»»
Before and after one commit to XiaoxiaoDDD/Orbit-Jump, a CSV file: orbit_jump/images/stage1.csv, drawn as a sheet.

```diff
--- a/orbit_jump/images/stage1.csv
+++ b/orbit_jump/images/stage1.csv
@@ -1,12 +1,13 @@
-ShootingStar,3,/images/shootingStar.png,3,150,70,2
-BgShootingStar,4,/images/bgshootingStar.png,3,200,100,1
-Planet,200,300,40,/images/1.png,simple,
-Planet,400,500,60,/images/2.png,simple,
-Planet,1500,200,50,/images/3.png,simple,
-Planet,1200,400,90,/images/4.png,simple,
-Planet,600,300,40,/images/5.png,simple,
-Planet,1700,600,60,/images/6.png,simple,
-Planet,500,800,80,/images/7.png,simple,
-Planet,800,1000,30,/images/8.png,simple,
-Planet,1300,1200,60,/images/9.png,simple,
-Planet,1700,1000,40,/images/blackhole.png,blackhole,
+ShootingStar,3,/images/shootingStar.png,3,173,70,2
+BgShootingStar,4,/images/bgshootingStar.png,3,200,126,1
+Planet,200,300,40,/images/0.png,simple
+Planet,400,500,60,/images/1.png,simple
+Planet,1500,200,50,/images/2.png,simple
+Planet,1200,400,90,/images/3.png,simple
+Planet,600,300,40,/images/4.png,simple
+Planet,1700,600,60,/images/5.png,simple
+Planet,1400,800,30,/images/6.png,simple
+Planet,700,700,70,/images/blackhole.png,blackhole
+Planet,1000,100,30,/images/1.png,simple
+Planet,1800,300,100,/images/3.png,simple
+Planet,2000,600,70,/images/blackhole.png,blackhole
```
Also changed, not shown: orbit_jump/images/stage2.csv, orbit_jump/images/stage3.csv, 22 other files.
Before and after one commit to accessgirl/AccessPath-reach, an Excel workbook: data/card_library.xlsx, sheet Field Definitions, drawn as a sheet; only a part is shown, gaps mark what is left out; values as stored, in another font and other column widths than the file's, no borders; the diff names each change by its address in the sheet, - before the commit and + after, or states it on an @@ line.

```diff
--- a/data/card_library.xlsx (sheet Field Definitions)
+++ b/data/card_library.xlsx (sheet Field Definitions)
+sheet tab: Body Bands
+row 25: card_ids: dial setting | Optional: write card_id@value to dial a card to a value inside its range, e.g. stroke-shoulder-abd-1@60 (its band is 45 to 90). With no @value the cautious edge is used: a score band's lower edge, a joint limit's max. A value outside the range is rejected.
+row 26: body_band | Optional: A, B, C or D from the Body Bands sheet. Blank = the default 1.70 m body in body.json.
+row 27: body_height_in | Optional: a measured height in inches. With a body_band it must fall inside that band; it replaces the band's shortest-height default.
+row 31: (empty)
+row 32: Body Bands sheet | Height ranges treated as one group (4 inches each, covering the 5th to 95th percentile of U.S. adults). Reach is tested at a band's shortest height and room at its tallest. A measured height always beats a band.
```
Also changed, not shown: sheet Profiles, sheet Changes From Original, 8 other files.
««
__Try it__. Set down each entry from above once more, exactly as written.

__Exercise output__.
Before and after one commit to XiaoxiaoDDD/Orbit-Jump, a CSV file: orbit_jump/images/stage1.csv, drawn as a sheet.

```diff
--- a/orbit_jump/images/stage1.csv
+++ b/orbit_jump/images/stage1.csv
@@ -1,12 +1,13 @@
-ShootingStar,3,/images/shootingStar.png,3,150,70,2
-BgShootingStar,4,/images/bgshootingStar.png,3,200,100,1
-Planet,200,300,40,/images/1.png,simple,
-Planet,400,500,60,/images/2.png,simple,
-Planet,1500,200,50,/images/3.png,simple,
-Planet,1200,400,90,/images/4.png,simple,
-Planet,600,300,40,/images/5.png,simple,
-Planet,1700,600,60,/images/6.png,simple,
-Planet,500,800,80,/images/7.png,simple,
-Planet,800,1000,30,/images/8.png,simple,
-Planet,1300,1200,60,/images/9.png,simple,
-Planet,1700,1000,40,/images/blackhole.png,blackhole,
+ShootingStar,3,/images/shootingStar.png,3,173,70,2
+BgShootingStar,4,/images/bgshootingStar.png,3,200,126,1
+Planet,200,300,40,/images/0.png,simple
+Planet,400,500,60,/images/1.png,simple
+Planet,1500,200,50,/images/2.png,simple
+Planet,1200,400,90,/images/3.png,simple
+Planet,600,300,40,/images/4.png,simple
+Planet,1700,600,60,/images/5.png,simple
+Planet,1400,800,30,/images/6.png,simple
+Planet,700,700,70,/images/blackhole.png,blackhole
+Planet,1000,100,30,/images/1.png,simple
+Planet,1800,300,100,/images/3.png,simple
+Planet,2000,600,70,/images/blackhole.png,blackhole
```
Also changed, not shown: orbit_jump/images/stage2.csv, orbit_jump/images/stage3.csv, 22 other files.
Before and after one commit to accessgirl/AccessPath-reach, an Excel workbook: data/card_library.xlsx, sheet Field Definitions, drawn as a sheet; only a part is shown, gaps mark what is left out; values as stored, in another font and other column widths than the file's, no borders; the diff names each change by its address in the sheet, - before the commit and + after, or states it on an @@ line.

```diff
--- a/data/card_library.xlsx (sheet Field Definitions)
+++ b/data/card_library.xlsx (sheet Field Definitions)
+sheet tab: Body Bands
+row 25: card_ids: dial setting | Optional: write card_id@value to dial a card to a value inside its range, e.g. stroke-shoulder-abd-1@60 (its band is 45 to 90). With no @value the cautious edge is used: a score band's lower edge, a joint limit's max. A value outside the range is rejected.
+row 26: body_band | Optional: A, B, C or D from the Body Bands sheet. Blank = the default 1.70 m body in body.json.
+row 27: body_height_in | Optional: a measured height in inches. With a body_band it must fall inside that band; it replaces the band's shortest-height default.
+row 31: (empty)
+row 32: Body Bands sheet | Height ranges treated as one group (4 inches each, covering the 5th to 95th percentile of U.S. adults). Reach is tested at a band's shortest height and room at its tallest. A measured height always beats a band.
```
Also changed, not shown: sheet Profiles, sheet Changes From Original, 8 other files.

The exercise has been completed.